    • {mean: 0.0, pos: 0.4, neg: -0.4} and {mean: -0.1, pos: 0.4, neg: -0.6} are both ambivalent

    • {mean: -0.6, pos: 0.2, neg: -1.0} is negative, becuase there is far more negativity than positivity

Note that a typical text contains a lot of neutral passages that can “dilute” the sentiment of the whole text.

Item sentiment

In addition to sentiment of text, we can return so-called item sentiment – sentiment related to entities or relations. Note that at this moment, the sentiment of items is derived from the sentiment of sentences the items occur in. That obviously has some implication. For example, a positively judged entity in an sentence which is negative overall will be assigned a negative sentiment. Therefore actor would be assigned negative sentiment in the following sentence Even the talented actor could not make up for the absolutely disastrous script.

Sample call

You can easily try it yourself:

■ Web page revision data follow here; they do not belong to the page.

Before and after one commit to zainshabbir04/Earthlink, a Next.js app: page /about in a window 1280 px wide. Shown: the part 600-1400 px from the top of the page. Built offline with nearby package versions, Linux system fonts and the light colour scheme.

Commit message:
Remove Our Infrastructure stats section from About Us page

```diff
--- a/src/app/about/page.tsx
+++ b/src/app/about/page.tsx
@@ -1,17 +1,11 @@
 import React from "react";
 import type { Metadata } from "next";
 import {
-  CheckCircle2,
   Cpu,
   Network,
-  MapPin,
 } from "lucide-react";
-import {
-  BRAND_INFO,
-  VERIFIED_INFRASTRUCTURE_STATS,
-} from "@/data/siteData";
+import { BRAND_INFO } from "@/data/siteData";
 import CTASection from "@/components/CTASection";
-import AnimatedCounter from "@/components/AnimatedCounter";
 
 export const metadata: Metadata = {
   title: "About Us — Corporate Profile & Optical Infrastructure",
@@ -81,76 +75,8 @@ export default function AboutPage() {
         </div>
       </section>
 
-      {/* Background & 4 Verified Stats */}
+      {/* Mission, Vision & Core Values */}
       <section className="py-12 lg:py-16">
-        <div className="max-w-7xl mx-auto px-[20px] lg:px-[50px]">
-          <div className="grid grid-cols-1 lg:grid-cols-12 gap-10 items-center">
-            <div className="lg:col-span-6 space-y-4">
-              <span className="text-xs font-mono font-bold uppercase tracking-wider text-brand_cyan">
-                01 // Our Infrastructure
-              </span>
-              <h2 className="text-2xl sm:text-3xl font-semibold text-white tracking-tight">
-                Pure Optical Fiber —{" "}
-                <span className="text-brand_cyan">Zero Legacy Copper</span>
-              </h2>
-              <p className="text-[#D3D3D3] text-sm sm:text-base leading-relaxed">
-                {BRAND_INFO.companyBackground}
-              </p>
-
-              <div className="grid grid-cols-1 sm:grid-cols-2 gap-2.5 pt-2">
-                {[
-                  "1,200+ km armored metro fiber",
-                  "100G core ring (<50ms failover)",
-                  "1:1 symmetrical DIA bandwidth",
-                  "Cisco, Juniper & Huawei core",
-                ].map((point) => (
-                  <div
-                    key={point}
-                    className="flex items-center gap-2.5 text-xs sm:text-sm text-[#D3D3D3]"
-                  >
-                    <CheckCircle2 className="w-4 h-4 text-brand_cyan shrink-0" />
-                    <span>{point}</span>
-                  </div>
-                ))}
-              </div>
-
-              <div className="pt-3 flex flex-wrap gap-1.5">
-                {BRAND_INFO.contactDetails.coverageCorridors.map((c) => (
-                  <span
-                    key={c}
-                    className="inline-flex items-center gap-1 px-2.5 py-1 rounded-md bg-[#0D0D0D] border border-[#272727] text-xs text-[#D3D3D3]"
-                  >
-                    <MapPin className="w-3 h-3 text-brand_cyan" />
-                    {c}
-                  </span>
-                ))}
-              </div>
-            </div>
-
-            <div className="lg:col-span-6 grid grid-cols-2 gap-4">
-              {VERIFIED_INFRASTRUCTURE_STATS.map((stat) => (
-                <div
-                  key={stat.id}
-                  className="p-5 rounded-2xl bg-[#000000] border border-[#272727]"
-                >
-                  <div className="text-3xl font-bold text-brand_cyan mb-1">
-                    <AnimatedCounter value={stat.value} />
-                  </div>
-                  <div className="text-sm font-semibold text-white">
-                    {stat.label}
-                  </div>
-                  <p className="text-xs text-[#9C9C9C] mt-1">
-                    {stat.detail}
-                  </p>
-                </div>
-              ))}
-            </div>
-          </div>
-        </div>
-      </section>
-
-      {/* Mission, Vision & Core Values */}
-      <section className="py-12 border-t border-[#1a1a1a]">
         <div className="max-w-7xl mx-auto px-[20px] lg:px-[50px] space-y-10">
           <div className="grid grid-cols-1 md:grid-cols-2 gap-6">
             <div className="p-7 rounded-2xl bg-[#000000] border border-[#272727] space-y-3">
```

# On Windows, use \" instead of " and " instead of '
curl -X POST https://api.geneea.com/v3/analysis \
-H 'Authorization: user_key <YOUR USER KEY>' \
-H 'Content-Type: application/json' \
-d '{
    "id": "1",
    "text": "The trip to London was amazing. Only the food was weird. Especially the pizza was terrible.",
    "analyses": ["sentiment", "entities", "relations"],
    "returnItemSentiment": "true",
    "domain": "voc-hospitality"
}'

You should get the following response:

{
    "id": "1",
    "language": {"detected": "en"},
    "entities": [
        {"id": "E0", "gkbId": "HSP-1091", "stdForm": "pizza", "type": "food"}
    ],
    "relations": [
        {"id": "R0", "name": "amazing", "textRepr": "amazing(trip)", "type": "ATTR", "args": [{"type": "SUBJECT", "name": "trip"}], "feats": {"negated": "false", "modality": ""}},
        {"id": "R1", "name": "weird", "textRepr": "weird(food)", "type": "ATTR", "args": [{"type": "SUBJECT", "name": "food"}], "feats": {"negated": "false", "modality": ""}},
        {"id": "R2", "name": "terrible", "textRepr": "terrible(pizza)", "type": "ATTR", "args": [{"type": "SUBJECT", "name": "pizza", "entityId": "E0"}], "feats": {"negated": "false", "modality": ""}}
    ],
    "docSentiment": {"mean": -0.1, "label": "negative", "positive": 0.2, "negative": -0.3},
    "itemSentiments": {
        "E0": {"mean": -0.5, "label": "negative", "positive": 0.0, "negative": -0.5},
        "R0": {"mean": 0.5, "label": "positive", "positive": 0.5, "negative": 0.0},
        "R1": {"mean": -0.4, "label": "negative", "positive": 0.0, "negative": -0.4},
        "R2": {"mean": -0.5, "label": "negative", "positive": 0.0, "negative": -0.5}
    },
    "usedChars": 100
}

You can see that

  • the whole document is judged as slighly negative ("docSentiment": {"mean": -0.1, "label": "negative", ...}),

  • with some positive ("docSentiment": { ... "positive": 0.2 ... }) and some negative aspects ("docSentiment": { ... "negative": -0.3})

  • pizza is judged as negative ("E0": {"mean": -0.5, "label": "negative", "positive": 0.0, "negative": -0.5})

  • amazing trip is judged as positive ("R0": {"mean": 0.5, "label": "positive", "positive": 0.5, "negative": 0.0})

  • weird food is judged as negative ("R1": {"mean": -0.4, "label": "negative", "positive": 0.0, "negative": -0.4})

  • terrible pizza is judged as negative ("R2": {"mean": -0.5, "label": "negative", "positive": 0.0, "negative": -0.5})

Customization

We can customize our sentiment analysis to your needs.